**TASK BRIEF**
Among the entries below, find each line holding "versão" and return it.

**Version difference data**
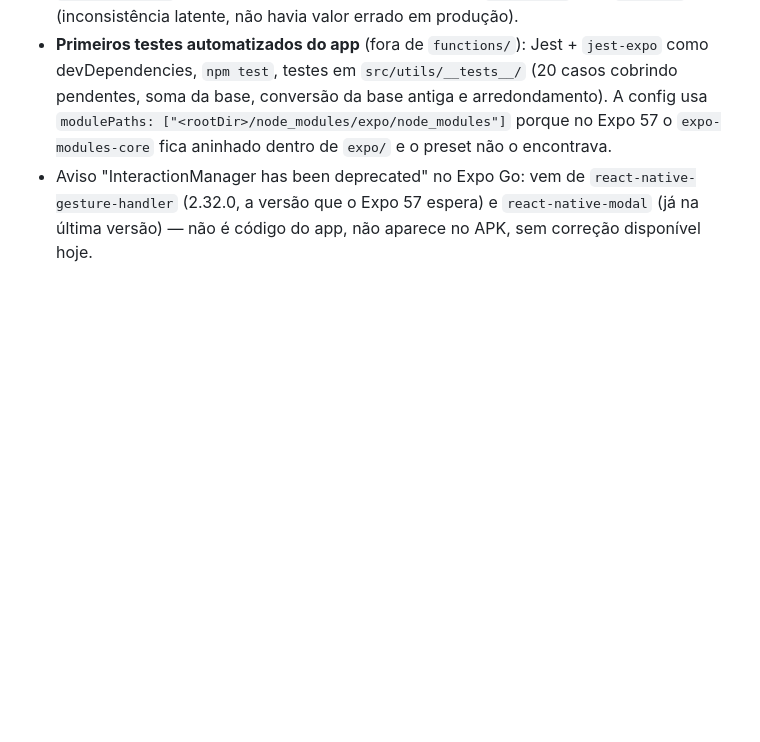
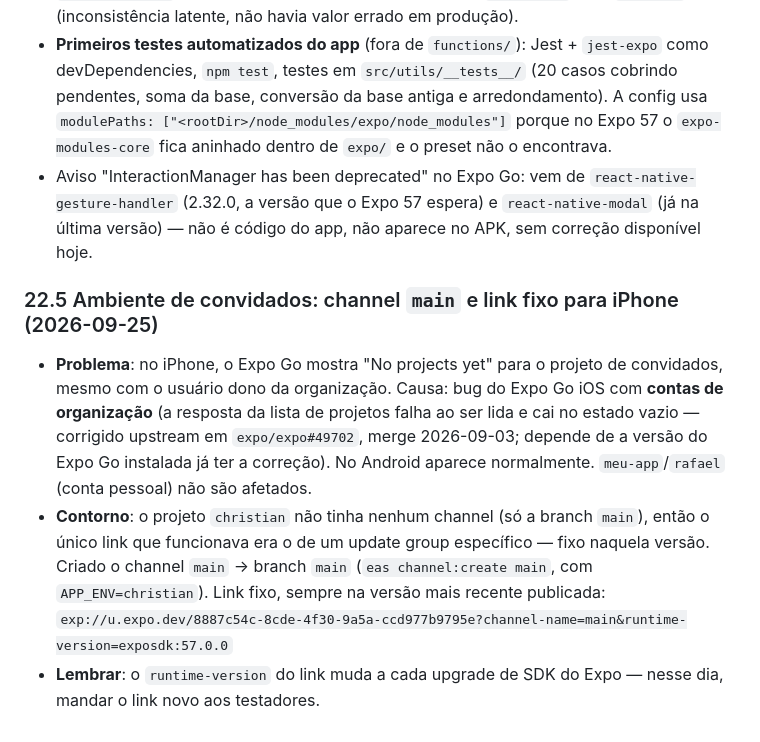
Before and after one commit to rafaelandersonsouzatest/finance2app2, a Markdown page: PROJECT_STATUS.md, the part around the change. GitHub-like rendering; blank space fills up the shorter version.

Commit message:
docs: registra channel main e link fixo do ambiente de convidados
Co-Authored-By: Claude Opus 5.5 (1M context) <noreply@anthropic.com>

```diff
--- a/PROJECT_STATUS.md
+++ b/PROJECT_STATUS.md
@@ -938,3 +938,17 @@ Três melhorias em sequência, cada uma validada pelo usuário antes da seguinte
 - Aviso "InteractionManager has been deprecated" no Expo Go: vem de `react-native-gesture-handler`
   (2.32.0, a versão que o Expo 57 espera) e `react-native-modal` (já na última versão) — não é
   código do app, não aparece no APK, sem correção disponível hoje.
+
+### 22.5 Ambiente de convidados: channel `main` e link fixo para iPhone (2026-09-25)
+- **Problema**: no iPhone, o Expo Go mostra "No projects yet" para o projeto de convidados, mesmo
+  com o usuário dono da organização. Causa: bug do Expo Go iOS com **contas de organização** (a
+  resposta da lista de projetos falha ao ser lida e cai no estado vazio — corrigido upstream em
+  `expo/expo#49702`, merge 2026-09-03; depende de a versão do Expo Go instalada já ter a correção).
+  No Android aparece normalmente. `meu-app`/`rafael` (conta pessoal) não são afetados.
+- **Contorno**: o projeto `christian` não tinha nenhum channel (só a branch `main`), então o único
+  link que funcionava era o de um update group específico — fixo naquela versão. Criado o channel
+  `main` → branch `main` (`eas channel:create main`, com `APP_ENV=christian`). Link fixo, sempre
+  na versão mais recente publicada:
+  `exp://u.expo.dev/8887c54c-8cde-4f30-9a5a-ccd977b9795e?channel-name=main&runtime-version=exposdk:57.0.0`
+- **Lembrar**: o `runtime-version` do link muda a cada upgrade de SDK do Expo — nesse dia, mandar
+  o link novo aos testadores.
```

**RESPONSE TO THIS EXERCISE**
   (2.32.0, a versão que o Expo 57 espera) e `react-native-modal` (já na última versão) — não é
+  `expo/expo#49702`, merge 2026-09-03; depende de a versão do Expo Go instalada já ter a correção).
+  link que funcionava era o de um update group específico — fixo naquela versão. Criado o channel
+  na versão mais recente publicada:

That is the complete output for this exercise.